§ WHAT YOU ARE ASKED TO DO
Run through the records and show each line that includes the string "version".

Difference listings
————————

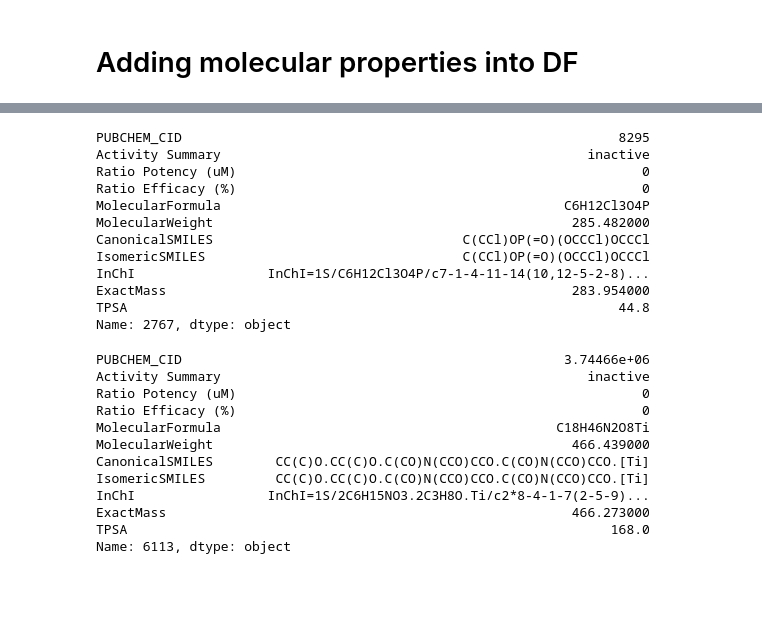
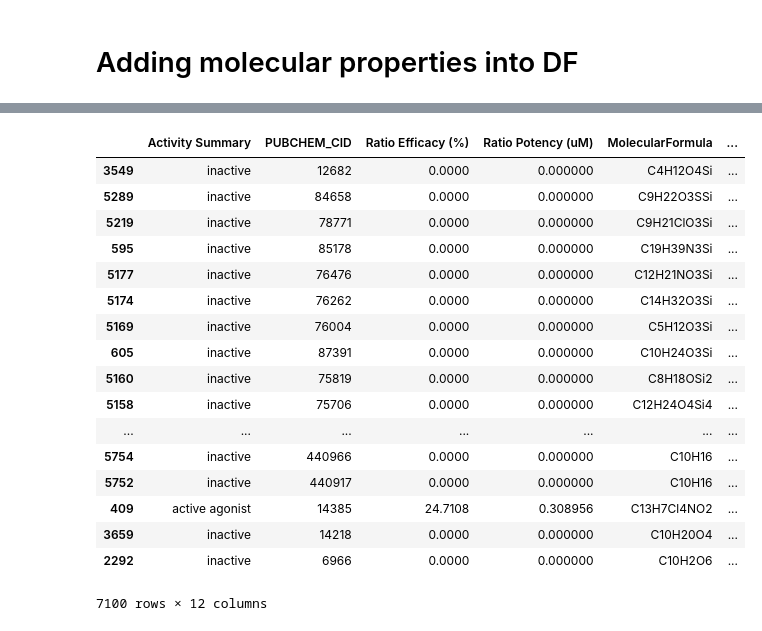
Before and after one commit to shreyasingh1/NCBI, a Jupyter notebook: Molecular Properties.ipynb, the cells around one changed output, grey strips where cells are left out. Drawn from its saved outputs; the diff is of its cells as text; code cells hidden in the pictures; blank space fills up the shorter version.

```diff
--- a/Molecular Properties.ipynb
+++ b/Molecular Properties.ipynb
@@ -856,33 +812,25 @@ df_full
-# %%
-df_full.iloc[2767]
-# %% [output]
-PUBCHEM_CID                                                        8295
-Activity Summary                                               inactive
-Ratio Potency (uM)                                                    0
-Ratio Efficacy (%)                                                    0
-MolecularFormula                                            C6H12Cl3O4P
-MolecularWeight                                              285.482000
-CanonicalSMILES                                C(CCl)OP(=O)(OCCCl)OCCCl
-IsomericSMILES                                 C(CCl)OP(=O)(OCCCl)OCCCl
-InChI                 InChI=1S/C6H12Cl3O4P/c7-1-4-11-14(10,12-5-2-8)...
-ExactMass                                                    283.954000
-TPSA                                                               44.8
-Name: 2767, dtype: object
-# %%
-df_full.iloc[6113]
-# %% [output]
-PUBCHEM_CID                                                 3.74466e+06
-Activity Summary                                               inactive
-Ratio Potency (uM)                                                    0
-Ratio Efficacy (%)                                                    0
-MolecularFormula                                           C18H46N2O8Ti
-MolecularWeight                                              466.439000
-CanonicalSMILES        CC(C)O.CC(C)O.C(CO)N(CCO)CCO.C(CO)N(CCO)CCO.[Ti]
-IsomericSMILES         CC(C)O.CC(C)O.C(CO)N(CCO)CCO.C(CO)N(CCO)CCO.[Ti]
-InChI                 InChI=1S/2C6H15NO3.2C3H8O.Ti/c2*8-4-1-7(2-5-9)...
-ExactMass                                                    466.273000
-TPSA                                                              168.0
-Name: 6113, dtype: object
+# %%
+welp = df_full.sort_values(by = ['XLogP'], ascending = True, inplace = False)
+welp.head(7100)
+# %% [output]
+|  | Activity Summary | PUBCHEM_CID | Ratio Efficacy (%) | Ratio Potency (uM) | MolecularFormula | ... |
+| 3549 | inactive | 12682 | 0.0000 | 0.000000 | C4H12O4Si | ... |
+| 5289 | inactive | 84658 | 0.0000 | 0.000000 | C9H22O3SSi | ... |
+| 5219 | inactive | 78771 | 0.0000 | 0.000000 | C9H21ClO3Si | ... |
+| 595 | inactive | 85178 | 0.0000 | 0.000000 | C19H39N3Si | ... |
+| 5177 | inactive | 76476 | 0.0000 | 0.000000 | C12H21NO3Si | ... |
+| 5174 | inactive | 76262 | 0.0000 | 0.000000 | C14H32O3Si | ... |
+| 5169 | inactive | 76004 | 0.0000 | 0.000000 | C5H12O3Si | ... |
+| 605 | inactive | 87391 | 0.0000 | 0.000000 | C10H24O3Si | ... |
+| 5160 | inactive | 75819 | 0.0000 | 0.000000 | C8H18OSi2 | ... |
+| 5158 | inactive | 75706 | 0.0000 | 0.000000 | C12H24O4Si4 | ... |
+| ... | ... | ... | ... | ... | ... | ... |
+| 5754 | inactive | 440966 | 0.0000 | 0.000000 | C10H16 | ... |
+| 5752 | inactive | 440917 | 0.0000 | 0.000000 | C10H16 | ... |
+| 409 | active agonist | 14385 | 24.7108 | 0.308956 | C13H7Cl4NO2 | ... |
+| 3659 | inactive | 14218 | 0.0000 | 0.000000 | C10H20O4 | ... |
+| 2292 | inactive | 6966 | 0.0000 | 0.000000 | C10H2O6 | ... |
+7100 rows × 12 columns
 # %%
 #Writing to csv
 df_full.to_csv('Molecular_Properties_CSV', index = False)
```
Also changed, not shown: parts of 18 cells of this notebook, 3 other files.
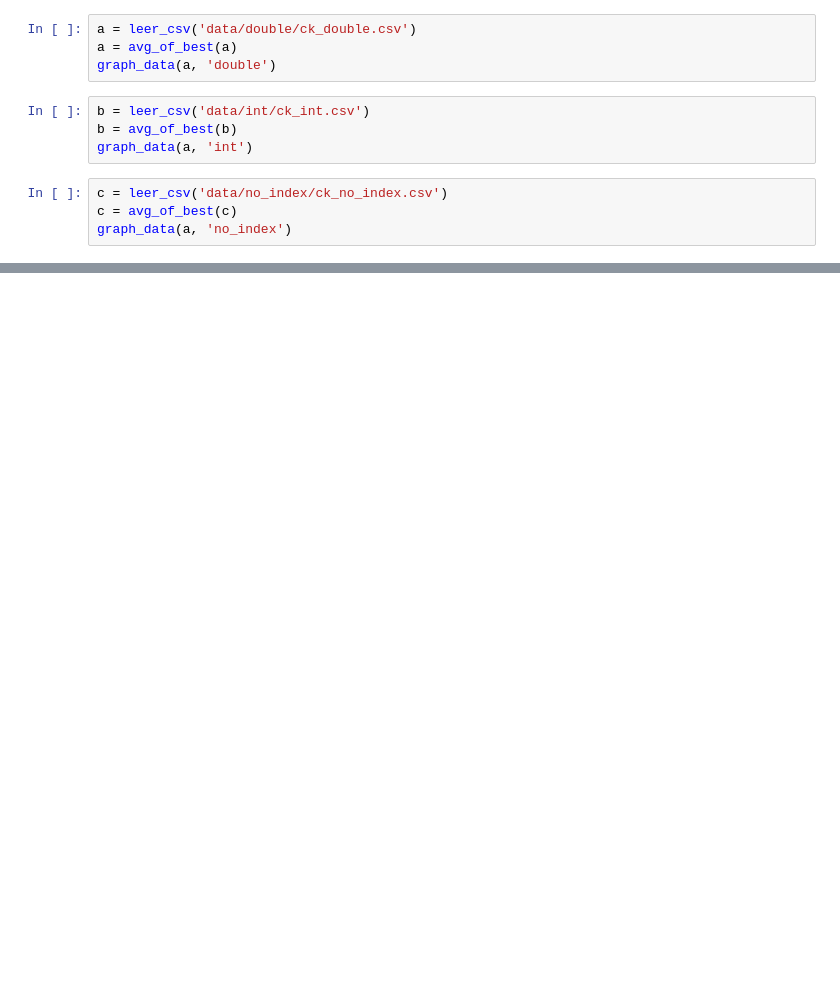
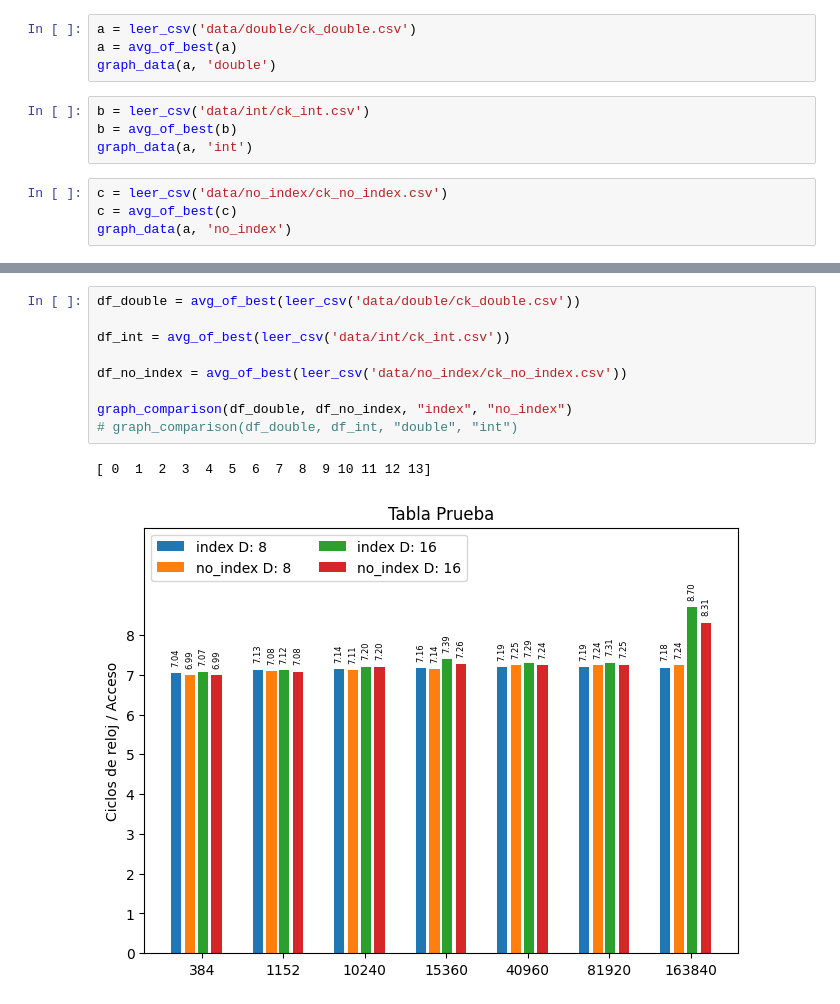
Before and after one commit to chrisgzlez/ArqComp, a Jupyter notebook: Practica_01/ClockSpeed.ipynb, the cells around one changed output, grey strips where cells are left out. Saved outputs shown, nothing was run; the diff lists cells and outputs as text; blank space fills up the shorter version.

```diff
--- a/Practica_01/ClockSpeed.ipynb
+++ b/Practica_01/ClockSpeed.ipynb
@@ -60,0 +262,12 @@ graph_data(a, 'no_index')
+# %%
+df_double = avg_of_best(leer_csv('data/double/ck_double.csv'))
+
+df_int = avg_of_best(leer_csv('data/int/ck_int.csv'))
+
+df_no_index = avg_of_best(leer_csv('data/no_index/ck_no_index.csv'))
+
+graph_comparison(df_double, df_no_index, "index", "no_index")
+# graph_comparison(df_double, df_int, "double", "int")
+# %% [output]
+[ 0  1  2  3  4  5  6  7  8  9 10 11 12 13]
+[figure, added]
```
Also changed, not shown: parts of 8 cells of this notebook, 6 other files.
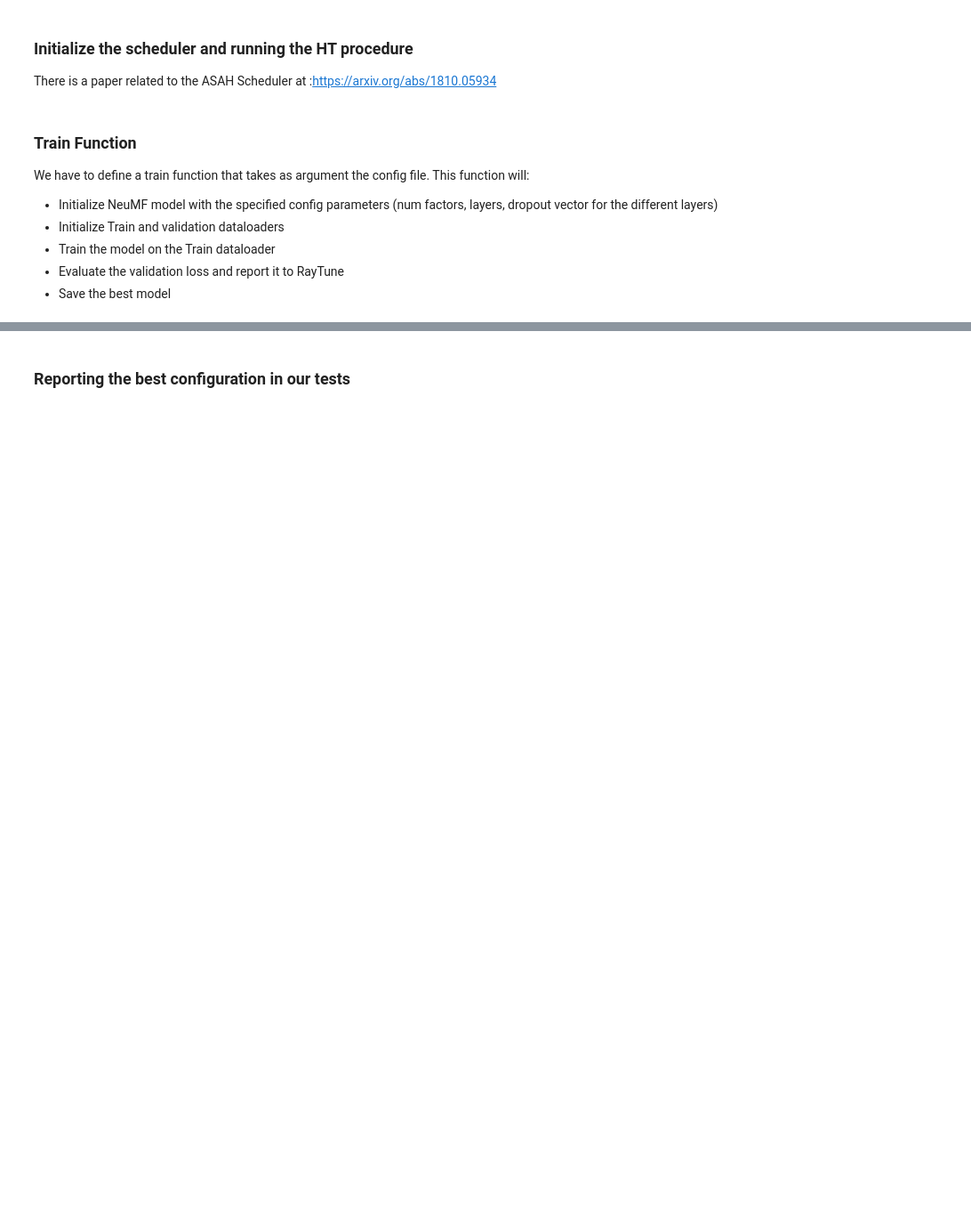
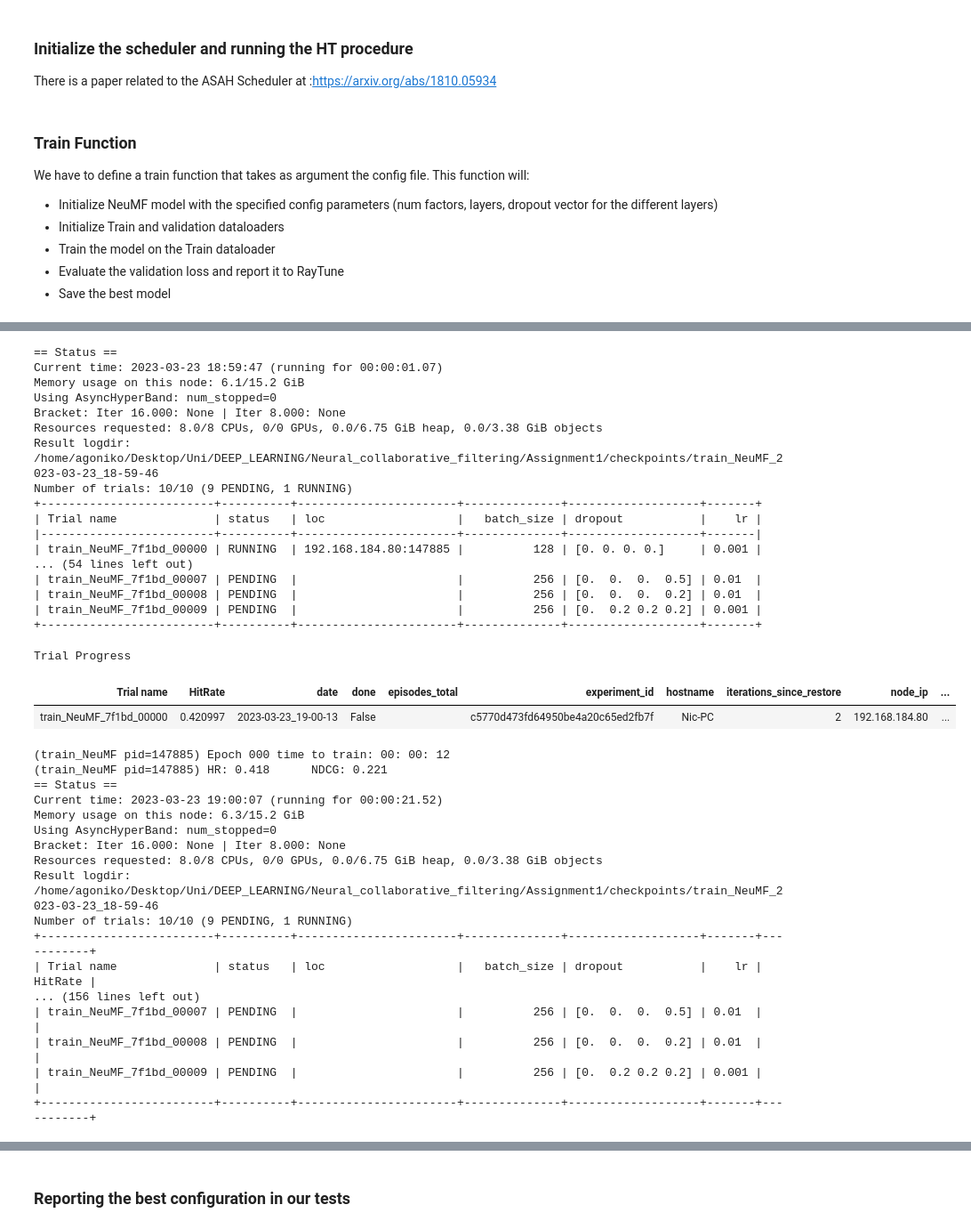
Before and after one commit to agoniko/Neural-Collaborative-Filtering, a Jupyter notebook: Assignment1.ipynb, the cells around one changed output, grey strips where cells are left out. Shown: that part at 89% size. Saved outputs shown, nothing was run; the diff lists cells and outputs as text; code cells hidden in the pictures; blank space fills up the shorter version.

```diff
--- a/Assignment1.ipynb
+++ b/Assignment1.ipynb
@@ -600,3 +619,11 @@ ax2.legend()
 If there is a need for a more detailed description of how to use and configure the Hyper Parameter Tuning procedure we will provide them in the next version of the notebook.
 # %% [markdown]
 ### We first need to define a config dict that defines the search space of the hyperparameters
+# %%
+# Prob Distr for dropout parameters for hyerparameters tuning
+emb = np.random.choice([0, 0.2, 0.5], size = (20, ), p = [0.6, 0.3, 0.1])
+mlp = np.random.choice([0, 0.2, 0.5], size = (20, ), p = [0.2, 0.3, 0.5])
+mix = np.random.choice([0, 0.2, 0.5], size = (20, ), p = [0.5, 0.4, 0.1])
+
+dropout_table = np.array([mix, emb, emb, mlp]).T
+dropout_table
@@ -603,26 +651,26 @@ If there is a need for a more detailed description of how to use and configure t
 # %%
 config = {
-    "lr": tune.choice([0.005, 0.015, 0.01, 0.001]),
+    "lr": tune.choice([0.01, 0.001]),
     "batch_size": tune.choice([128, 256, 512]),
-    "num_factors": tune.choice([8, 16, 32]),
-    "epochs": tune.choice([15, 30, 40]),
+    "num_factors_gmf": 8,#tune.choice([8, 16, 32, 64]),
+    "num_factors_mlp": 64,#tune.choice([8, 16, 32, 64]),
+    "epochs": 20,
     "out": True,
-    "layers": tune.choice([[32, 16, 8], [64, 32, 8]]),
-    "dropout": np.random.choice([0, 0.2, 0.5], size=(7, 20), p=[0.5, 0.3, 0.2])
+    "dropout": tune.choice(dropout_table)
 }
 # %% [markdown]
 ### Initialize the scheduler and running the HT procedure
 There is a paper related to the ASAH Scheduler at :https://arxiv.org/abs/1810.05934
 # %%
 scheduler = ASHAScheduler(
-        metric="loss",
-        mode="min",
-        max_t=40,
-        grace_period=5,
+        metric="HitRate",
+        mode="max",
+        max_t=20,
+        grace_period=8,
         reduction_factor=2)
 
 reporter = CLIReporter(
-        metric_columns=["loss"]
+        metric_columns=["HitRate"]
 )
 # %% [markdown]
 ### Train Function
@@ -708,10 +750,11 @@ def train_NeuMF(config):
 result = tune.run(
     train_NeuMF,
     local_dir="./checkpoints/",
-    resources_per_trial={"cpu": 4},
+    resources_per_trial={"cpu": 8},
     config=config,
     num_samples=10,
     scheduler=scheduler,
     progress_reporter=reporter,
     checkpoint_at_end=False,
 )
+# %% [output]
@@ -717,0 +762,37 @@ result = tune.run(
+== Status ==
+Current time: 2023-03-23 18:59:47 (running for 00:00:01.07)
+Memory usage on this node: 6.1/15.2 GiB
+Using AsyncHyperBand: num_stopped=0
+Bracket: Iter 16.000: None | Iter 8.000: None
+Resources requested: 8.0/8 CPUs, 0/0 GPUs, 0.0/6.75 GiB heap, 0.0/3.38 GiB objects
+Result logdir: /home/agoniko/Desktop/Uni/DEEP_LEARNING/Neural_collaborative_filtering/Assignment1/checkpoints/train_NeuMF_2023-03-23_18-59-46
+Number of trials: 10/10 (9 PENDING, 1 RUNNING)
++-------------------------+----------+-----------------------+--------------+-------------------+-------+
+| Trial name              | status   | loc                   |   batch_size | dropout           |    lr |
+|-------------------------+----------+-----------------------+--------------+-------------------+-------|
+| train_NeuMF_7f1bd_00000 | RUNNING  | 192.168.184.80:147885 |          128 | [0. 0. 0. 0.]     | 0.001 |
+... (54 lines left out)
+| train_NeuMF_7f1bd_00007 | PENDING  |                       |          256 | [0.  0.  0.  0.5] | 0.01  |
+| train_NeuMF_7f1bd_00008 | PENDING  |                       |          256 | [0.  0.  0.  0.2] | 0.01  |
+| train_NeuMF_7f1bd_00009 | PENDING  |                       |          256 | [0.  0.2 0.2 0.2] | 0.001 |
++-------------------------+----------+-----------------------+--------------+-------------------+-------+
+Trial Progress
+| Trial name | HitRate | date | done | episodes_total | experiment_id | hostname | iterations_since_restore | node_ip | ... |
+| train_NeuMF_7f1bd_00000 | 0.420997 | 2023-03-23_19-00-13 | False |  | c5770d473fd64950be4a20c65ed2fb7f | Nic-PC | 2 | 192.168.184.80 | ... |
+(train_NeuMF pid=147885) Epoch 000 time to train: 00: 00: 12
+(train_NeuMF pid=147885) HR: 0.418      NDCG: 0.221
+== Status ==
+Current time: 2023-03-23 19:00:07 (running for 00:00:21.52)
+Memory usage on this node: 6.3/15.2 GiB
+Using AsyncHyperBand: num_stopped=0
+Bracket: Iter 16.000: None | Iter 8.000: None
+Resources requested: 8.0/8 CPUs, 0/0 GPUs, 0.0/6.75 GiB heap, 0.0/3.38 GiB objects
+Result logdir: /home/agoniko/Desktop/Uni/DEEP_LEARNING/Neural_collaborative_filtering/Assignment1/checkpoints/train_NeuMF_2023-03-23_18-59-46
+Number of trials: 10/10 (9 PENDING, 1 RUNNING)
++-------------------------+----------+-----------------------+--------------+-------------------+-------+-----------+
+| Trial name              | status   | loc                   |   batch_size | dropout           |    lr |   HitRate |
+... (156 lines left out)
+| train_NeuMF_7f1bd_00007 | PENDING  |                       |          256 | [0.  0.  0.  0.5] | 0.01  |           |
+| train_NeuMF_7f1bd_00008 | PENDING  |                       |          256 | [0.  0.  0.  0.2] | 0.01  |           |
+| train_NeuMF_7f1bd_00009 | PENDING  |                       |          256 | [0.  0.2 0.2 0.2] | 0.001 |           |
++-------------------------+----------+-----------------------+--------------+-------------------+-------+-----------+
```
Also changed, not shown: parts of 17 cells of this notebook, 23 other files.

————————

§ RESULT OF THIS TASK
Before and after one commit to shreyasingh1/NCBI, a Jupyter notebook: Molecular Properties.ipynb, the cells around one changed output, grey strips where cells are left out. Drawn from its saved outputs; the diff is of its cells as text; code cells hidden in the pictures; blank space fills up the shorter version.
Before and after one commit to chrisgzlez/ArqComp, a Jupyter notebook: Practica_01/ClockSpeed.ipynb, the cells around one changed output, grey strips where cells are left out. Saved outputs shown, nothing was run; the diff lists cells and outputs as text; blank space fills up the shorter version.
Before and after one commit to agoniko/Neural-Collaborative-Filtering, a Jupyter notebook: Assignment1.ipynb, the cells around one changed output, grey strips where cells are left out. Shown: that part at 89% size. Saved outputs shown, nothing was run; the diff lists cells and outputs as text; code cells hidden in the pictures; blank space fills up the shorter version.
 If there is a need for a more detailed description of how to use and configure the Hyper Parameter Tuning procedure we will provide them in the next version of the notebook.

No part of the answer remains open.